> Work task
Copy out all the lines in the records that include the word "Summer".

(Web document revisions)
┌──
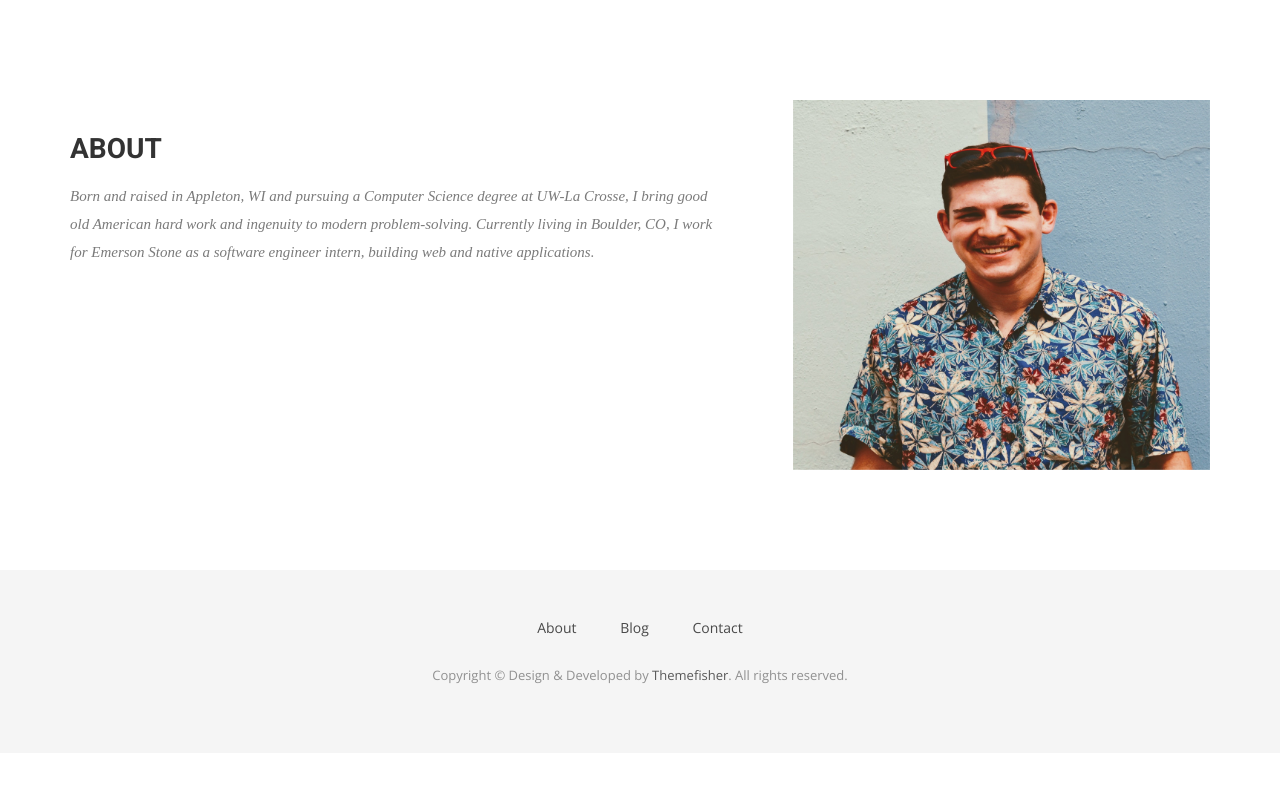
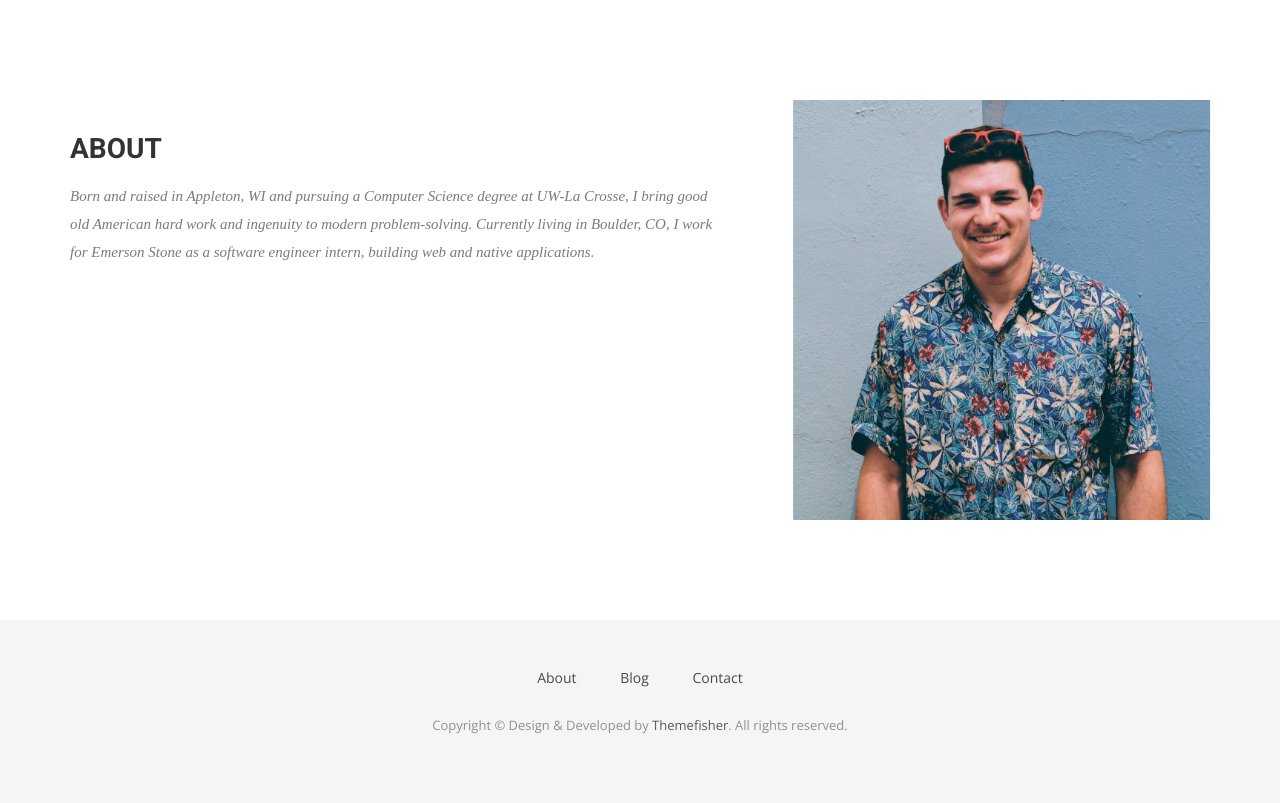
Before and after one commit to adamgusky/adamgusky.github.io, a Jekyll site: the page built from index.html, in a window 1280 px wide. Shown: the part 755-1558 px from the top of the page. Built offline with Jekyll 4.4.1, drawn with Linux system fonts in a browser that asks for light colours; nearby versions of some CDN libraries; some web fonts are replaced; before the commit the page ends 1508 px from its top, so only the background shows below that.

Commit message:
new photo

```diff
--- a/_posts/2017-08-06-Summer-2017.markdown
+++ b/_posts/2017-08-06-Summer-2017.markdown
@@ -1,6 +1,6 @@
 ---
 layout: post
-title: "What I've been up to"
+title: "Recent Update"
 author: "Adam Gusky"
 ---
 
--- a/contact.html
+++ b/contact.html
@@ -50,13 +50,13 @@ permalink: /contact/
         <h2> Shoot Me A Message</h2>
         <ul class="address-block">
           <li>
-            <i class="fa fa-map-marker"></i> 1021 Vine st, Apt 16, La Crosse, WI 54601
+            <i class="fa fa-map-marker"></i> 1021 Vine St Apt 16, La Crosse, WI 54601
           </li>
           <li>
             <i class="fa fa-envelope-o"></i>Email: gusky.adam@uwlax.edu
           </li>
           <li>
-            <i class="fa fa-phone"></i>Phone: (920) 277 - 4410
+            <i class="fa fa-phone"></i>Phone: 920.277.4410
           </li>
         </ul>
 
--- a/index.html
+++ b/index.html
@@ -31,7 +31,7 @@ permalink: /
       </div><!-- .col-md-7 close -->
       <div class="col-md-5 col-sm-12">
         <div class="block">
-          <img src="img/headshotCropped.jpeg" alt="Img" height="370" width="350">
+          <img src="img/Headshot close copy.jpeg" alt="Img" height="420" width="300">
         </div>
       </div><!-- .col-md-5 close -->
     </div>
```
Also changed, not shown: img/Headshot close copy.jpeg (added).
└──
> Written solution
--- a/_posts/2017-08-06-Summer-2017.markdown
+++ b/_posts/2017-08-06-Summer-2017.markdown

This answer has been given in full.